Nothing is to be left out; print all the entries exactly.
════
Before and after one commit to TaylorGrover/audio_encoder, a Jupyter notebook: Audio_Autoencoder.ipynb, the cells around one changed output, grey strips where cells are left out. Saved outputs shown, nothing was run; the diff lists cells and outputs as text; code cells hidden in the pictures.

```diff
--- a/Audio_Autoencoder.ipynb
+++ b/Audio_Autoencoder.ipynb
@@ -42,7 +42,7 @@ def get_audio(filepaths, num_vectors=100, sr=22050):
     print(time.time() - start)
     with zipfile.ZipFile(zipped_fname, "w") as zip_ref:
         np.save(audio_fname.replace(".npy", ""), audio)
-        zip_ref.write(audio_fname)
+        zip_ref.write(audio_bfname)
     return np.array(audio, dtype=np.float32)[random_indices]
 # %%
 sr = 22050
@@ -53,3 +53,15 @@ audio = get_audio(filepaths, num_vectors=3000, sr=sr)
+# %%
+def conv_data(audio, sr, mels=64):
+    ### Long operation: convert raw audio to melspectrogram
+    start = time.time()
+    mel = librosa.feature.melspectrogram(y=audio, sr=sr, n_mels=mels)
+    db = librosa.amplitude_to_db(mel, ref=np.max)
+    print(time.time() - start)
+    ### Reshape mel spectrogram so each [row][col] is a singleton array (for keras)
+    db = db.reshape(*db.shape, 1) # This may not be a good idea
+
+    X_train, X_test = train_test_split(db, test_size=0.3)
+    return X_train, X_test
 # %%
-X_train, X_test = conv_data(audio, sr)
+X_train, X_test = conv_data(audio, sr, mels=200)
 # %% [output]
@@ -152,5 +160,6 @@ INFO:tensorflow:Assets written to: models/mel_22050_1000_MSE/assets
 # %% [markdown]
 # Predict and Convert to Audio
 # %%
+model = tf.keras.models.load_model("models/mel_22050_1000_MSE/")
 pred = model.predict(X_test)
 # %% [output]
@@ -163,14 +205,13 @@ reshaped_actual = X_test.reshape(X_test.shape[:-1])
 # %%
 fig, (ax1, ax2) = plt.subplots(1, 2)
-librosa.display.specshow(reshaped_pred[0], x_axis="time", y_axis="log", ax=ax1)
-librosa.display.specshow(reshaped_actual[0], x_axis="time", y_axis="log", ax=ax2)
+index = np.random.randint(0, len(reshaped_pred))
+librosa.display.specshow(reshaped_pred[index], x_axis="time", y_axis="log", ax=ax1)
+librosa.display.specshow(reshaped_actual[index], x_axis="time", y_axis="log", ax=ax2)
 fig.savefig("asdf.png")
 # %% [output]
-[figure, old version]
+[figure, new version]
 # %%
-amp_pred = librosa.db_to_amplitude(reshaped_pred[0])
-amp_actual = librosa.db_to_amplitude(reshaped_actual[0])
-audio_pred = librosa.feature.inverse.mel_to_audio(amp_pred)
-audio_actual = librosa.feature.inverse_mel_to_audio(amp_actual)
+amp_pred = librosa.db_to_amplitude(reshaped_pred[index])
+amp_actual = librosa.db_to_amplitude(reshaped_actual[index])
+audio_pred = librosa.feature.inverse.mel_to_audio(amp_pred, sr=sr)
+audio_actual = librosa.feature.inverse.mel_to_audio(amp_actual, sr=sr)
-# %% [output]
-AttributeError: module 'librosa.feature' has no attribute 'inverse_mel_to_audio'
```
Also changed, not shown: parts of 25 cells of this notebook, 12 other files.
════
PROBLEM SOLUTION
Before and after one commit to TaylorGrover/audio_encoder, a Jupyter notebook: Audio_Autoencoder.ipynb, the cells around one changed output, grey strips where cells are left out. Saved outputs shown, nothing was run; the diff lists cells and outputs as text; code cells hidden in the pictures.

```diff
--- a/Audio_Autoencoder.ipynb
+++ b/Audio_Autoencoder.ipynb
@@ -42,7 +42,7 @@ def get_audio(filepaths, num_vectors=100, sr=22050):
     print(time.time() - start)
     with zipfile.ZipFile(zipped_fname, "w") as zip_ref:
         np.save(audio_fname.replace(".npy", ""), audio)
-        zip_ref.write(audio_fname)
+        zip_ref.write(audio_bfname)
     return np.array(audio, dtype=np.float32)[random_indices]
 # %%
 sr = 22050
@@ -53,3 +53,15 @@ audio = get_audio(filepaths, num_vectors=3000, sr=sr)
+# %%
+def conv_data(audio, sr, mels=64):
+    ### Long operation: convert raw audio to melspectrogram
+    start = time.time()
+    mel = librosa.feature.melspectrogram(y=audio, sr=sr, n_mels=mels)
+    db = librosa.amplitude_to_db(mel, ref=np.max)
+    print(time.time() - start)
+    ### Reshape mel spectrogram so each [row][col] is a singleton array (for keras)
+    db = db.reshape(*db.shape, 1) # This may not be a good idea
+
+    X_train, X_test = train_test_split(db, test_size=0.3)
+    return X_train, X_test
 # %%
-X_train, X_test = conv_data(audio, sr)
+X_train, X_test = conv_data(audio, sr, mels=200)
 # %% [output]
@@ -152,5 +160,6 @@ INFO:tensorflow:Assets written to: models/mel_22050_1000_MSE/assets
 # %% [markdown]
 # Predict and Convert to Audio
 # %%
+model = tf.keras.models.load_model("models/mel_22050_1000_MSE/")
 pred = model.predict(X_test)
 # %% [output]
@@ -163,14 +205,13 @@ reshaped_actual = X_test.reshape(X_test.shape[:-1])
 # %%
 fig, (ax1, ax2) = plt.subplots(1, 2)
-librosa.display.specshow(reshaped_pred[0], x_axis="time", y_axis="log", ax=ax1)
-librosa.display.specshow(reshaped_actual[0], x_axis="time", y_axis="log", ax=ax2)
+index = np.random.randint(0, len(reshaped_pred))
+librosa.display.specshow(reshaped_pred[index], x_axis="time", y_axis="log", ax=ax1)
+librosa.display.specshow(reshaped_actual[index], x_axis="time", y_axis="log", ax=ax2)
 fig.savefig("asdf.png")
 # %% [output]
-[figure, old version]
+[figure, new version]
 # %%
-amp_pred = librosa.db_to_amplitude(reshaped_pred[0])
-amp_actual = librosa.db_to_amplitude(reshaped_actual[0])
-audio_pred = librosa.feature.inverse.mel_to_audio(amp_pred)
-audio_actual = librosa.feature.inverse_mel_to_audio(amp_actual)
+amp_pred = librosa.db_to_amplitude(reshaped_pred[index])
+amp_actual = librosa.db_to_amplitude(reshaped_actual[index])
+audio_pred = librosa.feature.inverse.mel_to_audio(amp_pred, sr=sr)
+audio_actual = librosa.feature.inverse.mel_to_audio(amp_actual, sr=sr)
-# %% [output]
-AttributeError: module 'librosa.feature' has no attribute 'inverse_mel_to_audio'
```
Also changed, not shown: parts of 25 cells of this notebook, 12 other files.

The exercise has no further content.